(ii) Since carbon has a valency of four, it is capable of bonding with four other atoms of carbon or atoms of some other mono-valent element. Compounds of carbon are formed with oxygen, hydrogen, nitrogen, sulphur, chlorine and many other elements giving rise to compounds with specific properties which depend on the elements other than carbon present in the molecule. Again the bonds that carbon forms with most other elements are very strong making these compounds exceptionally stable. One reason for the formation of strong bonds by carbon is its small size. This enables the nucleus to hold on to the shared pairs of electrons strongly. The bonds formed by elements having larger atoms are much weaker.
- Carbon is a versatile element that forms the basis for all living organisms and many of the things we use.
- This large variety of compounds is formed by carbon because of its tetravalency and the property of catenation that it exhibits.
- Covalent bonds are formed by the sharing of electrons between two atoms so that both can achieve a completely filled outermost shell.
- Carbon forms covalent bonds with itself and other elements such as hydrogen, oxygen, sulphur, nitrogen and chlorine.

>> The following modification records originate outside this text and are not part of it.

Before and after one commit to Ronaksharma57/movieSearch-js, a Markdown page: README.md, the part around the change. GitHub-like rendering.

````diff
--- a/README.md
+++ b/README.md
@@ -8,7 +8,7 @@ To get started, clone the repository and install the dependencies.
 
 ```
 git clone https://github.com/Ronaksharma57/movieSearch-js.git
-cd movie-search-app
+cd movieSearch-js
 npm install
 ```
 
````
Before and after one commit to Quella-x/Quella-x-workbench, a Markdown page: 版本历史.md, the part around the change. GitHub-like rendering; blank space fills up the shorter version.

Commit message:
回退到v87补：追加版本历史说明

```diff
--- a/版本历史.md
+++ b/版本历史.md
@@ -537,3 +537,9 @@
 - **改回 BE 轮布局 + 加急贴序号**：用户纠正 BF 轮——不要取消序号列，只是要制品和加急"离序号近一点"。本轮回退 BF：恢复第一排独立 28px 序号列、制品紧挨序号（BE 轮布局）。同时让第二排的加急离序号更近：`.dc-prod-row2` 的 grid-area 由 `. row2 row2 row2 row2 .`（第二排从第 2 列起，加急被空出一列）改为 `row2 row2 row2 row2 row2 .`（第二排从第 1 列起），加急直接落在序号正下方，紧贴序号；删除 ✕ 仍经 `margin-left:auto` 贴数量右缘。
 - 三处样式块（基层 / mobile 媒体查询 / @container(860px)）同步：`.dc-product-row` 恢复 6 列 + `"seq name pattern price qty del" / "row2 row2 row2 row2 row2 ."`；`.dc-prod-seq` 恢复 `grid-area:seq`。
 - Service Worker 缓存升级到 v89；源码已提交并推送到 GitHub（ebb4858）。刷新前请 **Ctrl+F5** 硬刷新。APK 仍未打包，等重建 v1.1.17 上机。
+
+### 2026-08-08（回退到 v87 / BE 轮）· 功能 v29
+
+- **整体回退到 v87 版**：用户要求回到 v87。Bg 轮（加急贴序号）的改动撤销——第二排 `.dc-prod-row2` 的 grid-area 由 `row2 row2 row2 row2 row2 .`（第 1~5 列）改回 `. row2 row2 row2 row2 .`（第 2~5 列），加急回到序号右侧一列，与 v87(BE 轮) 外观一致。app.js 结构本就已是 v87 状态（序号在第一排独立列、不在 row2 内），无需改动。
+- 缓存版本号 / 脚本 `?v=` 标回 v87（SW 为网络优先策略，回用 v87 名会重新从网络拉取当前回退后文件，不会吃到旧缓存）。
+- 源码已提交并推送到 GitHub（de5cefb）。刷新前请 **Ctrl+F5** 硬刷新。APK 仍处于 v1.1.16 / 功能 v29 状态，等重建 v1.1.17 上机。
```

- Carbon also forms compounds containing double and triple bonds between carbon atoms. These carbon chains may be in the form of straight chains, branched chains or rings.
- The ability of carbon to form chains gives rise to a homologous series of compounds in which the same functional group is attached to carbon chains of different lengths.
- The functional groups such as alcohols, aldehydes, ketones and carboxylic acids bestow characteristic properties to the carbon compounds that contain them.
- Carbon and its compounds are some of our major sources of fuels.
- Ethanol and ethanoic acid are carbon compounds of importance in our daily lives.
- The action of soaps and detergents is based on the presence of both hydrophobic and hydrophilic groups in the molecule and this helps to emulsify the oily dirt and hence its removal.